Work required
Retype every entry below without pictures.

START Data for this task

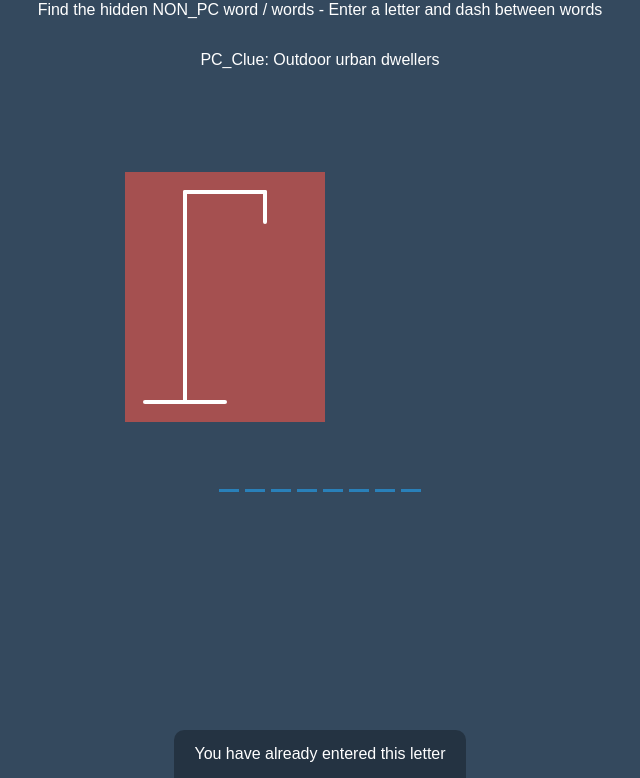
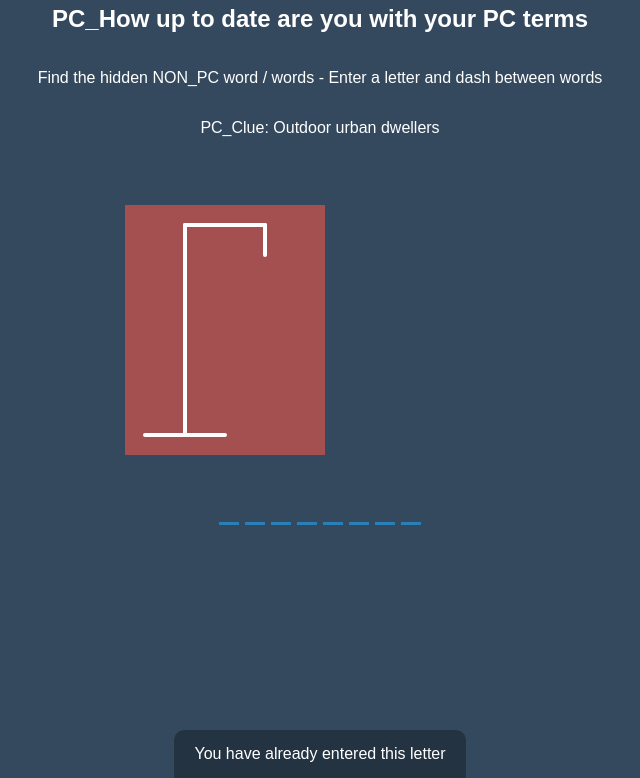
Before and after one commit to LucidDream-J/hangmanWsite, a plain HTML site: page index.html in a window 1280 px wide. Shown: the part 72-850 px from the top of the page, without its empty margins (320-960 px from the left). Drawn offline with Linux system fonts and the light colour scheme.

Commit message:
word updated

```diff
--- a/index.html
+++ b/index.html
@@ -11,6 +11,7 @@
 
 <body>
   <h1>PC_Hangman</h1>
+  <h2>PC_How up to date are you with your PC terms</h2>
   <p>Find the hidden NON_PC word / words - Enter a letter and dash between words</p>
   <p id="pc-clue"></p>
   <div class="game-container">
```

END Data for this task

The completed task
Before and after one commit to LucidDream-J/hangmanWsite, a plain HTML site: page index.html in a window 1280 px wide. Shown: the part 72-850 px from the top of the page, without its empty margins (320-960 px from the left). Drawn offline with Linux system fonts and the light colour scheme.

Commit message:
word updated

```diff
--- a/index.html
+++ b/index.html
@@ -11,6 +11,7 @@
 
 <body>
   <h1>PC_Hangman</h1>
+  <h2>PC_How up to date are you with your PC terms</h2>
   <p>Find the hidden NON_PC word / words - Enter a letter and dash between words</p>
   <p id="pc-clue"></p>
   <div class="game-container">
```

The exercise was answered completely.